What happens to Jane, who received $50,000 in alimony last year? Jane will be taxed on the alimony she received. However, since Jane is receiving alimony, she is likely earning a lot less money than Bob. Let’s say that Jane has no other income of her own because she is a full-time mother. Her income for last year would be $50,000. Under the current tax law, this would put her in the 25% tax bracket. Her tax liability (without considering the Earned Income Tax Credit, Child Tax Credit, and other beneficial tax incentive programs which would reduce her taxable income by a significant margin) would be $12,500.

Under the current system, the alimony deduction allows families to keep more money in their pockets and pay less to the government in federal taxes.

How Will Alimony Be Taxed Under the GOP Tax Law?

The GOP law eliminates the alimony deduction for all couples who divorce on or after January 1, 2019. How will this affect couples like Bob and Jane?
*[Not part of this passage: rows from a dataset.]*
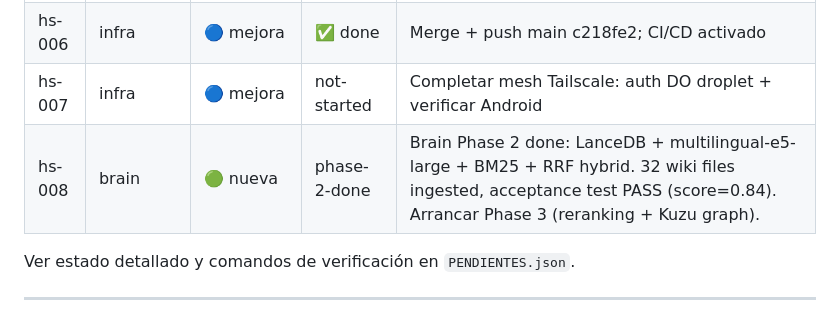
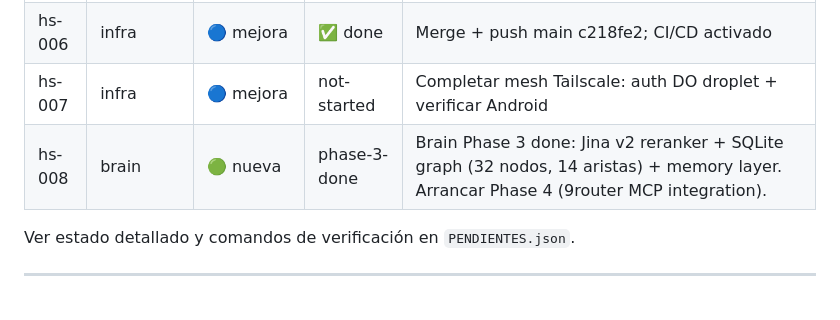
Before and after one commit to erikjosehrnndz-crypto/hermes-stack, a Markdown page: PENDIENTES.md, the part around the change. Drawn GitHub-style.

Commit message:
chore(brain): Phase 3 done — SESSION_HANDOFF → Phase 4 + PENDIENTES actualizado
Co-Authored-By: Claude Sonnet 4.6 <noreply@anthropic.com>

```diff
--- a/PENDIENTES.md
+++ b/PENDIENTES.md
@@ -11,7 +11,7 @@ Estado formal en `PENDIENTES.json`. Esta tabla es la vista rápida.
 | hs-005 | hermes-agent | 🔵 mejora | ✅ done | Rebuild aplicado en commit 8b2dc10 |
 | hs-006 | infra | 🔵 mejora | ✅ done | Merge + push main c218fe2; CI/CD activado |
 | hs-007 | infra | 🔵 mejora | not-started | Completar mesh Tailscale: auth DO droplet + verificar Android |
-| hs-008 | brain | 🟢 nueva | phase-2-done | Brain Phase 2 done: LanceDB + multilingual-e5-large + BM25 + RRF hybrid. 32 wiki files ingested, acceptance test PASS (score=0.84). Arrancar Phase 3 (reranking + Kuzu graph). |
+| hs-008 | brain | 🟢 nueva | phase-3-done | Brain Phase 3 done: Jina v2 reranker + SQLite graph (32 nodos, 14 aristas) + memory layer. Arrancar Phase 4 (9router MCP integration). |
 
 Ver estado detallado y comandos de verificación en `PENDIENTES.json`.
 
```
Also changed, not shown: SESSION_HANDOFF.md (+63 -68 lines).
Bob had income of $225,000 last year and paid $50,000 to Jane in spousal support. Under the new GOP tax law, Bob would not be entitled to deduct that $50,000 and reduce his taxable income. This means that he would be required to pay Jane $50,000 and pay tax on that money. The new law would also bump Bob up to a higher tax bracket. So, instead of being taxed on $175,000 of income at 28% (paying $49,000), Bob would be taxed on $225,000 at 35% (paying $78,750).

Jane would still be in the same situation, tax-wise, if she were to receive $50,000 in spousal support. However, since Bob would be losing a huge deduction he may be reluctant to agree to pay alimony, at all. If he were forced by the court to pay alimony he would likely fight to pay as little as possible since there is no longer an incentive for him to give up his money. He will still be taxed on his income in-full, so he will probably want to save that for himself. Additional fights over alimony and divorce settlements would be costly. Spouses would likely be forced to drag out the divorce process and spend more money on attorney’s fees and court costs.

Consult an Experienced Los Angeles Family Law Attorney

If you think that a divorce may be in your future you should speak with an experienced Los Angeles divorce attorney. At Fernandez & Karney, our legal team understands that this is a difficult and confusing time in your life. We will outline the process of getting a divorce and explain the potential tax consequences of your decision. We will not only explain the tax ramifications under the current federal tax system, but project what any proposed changes in the law may have on a future divorce. Having this knowledge can help you make informed, smart decisions. Call today to set up a free consultation with our experienced Los Angeles divorce attorneys.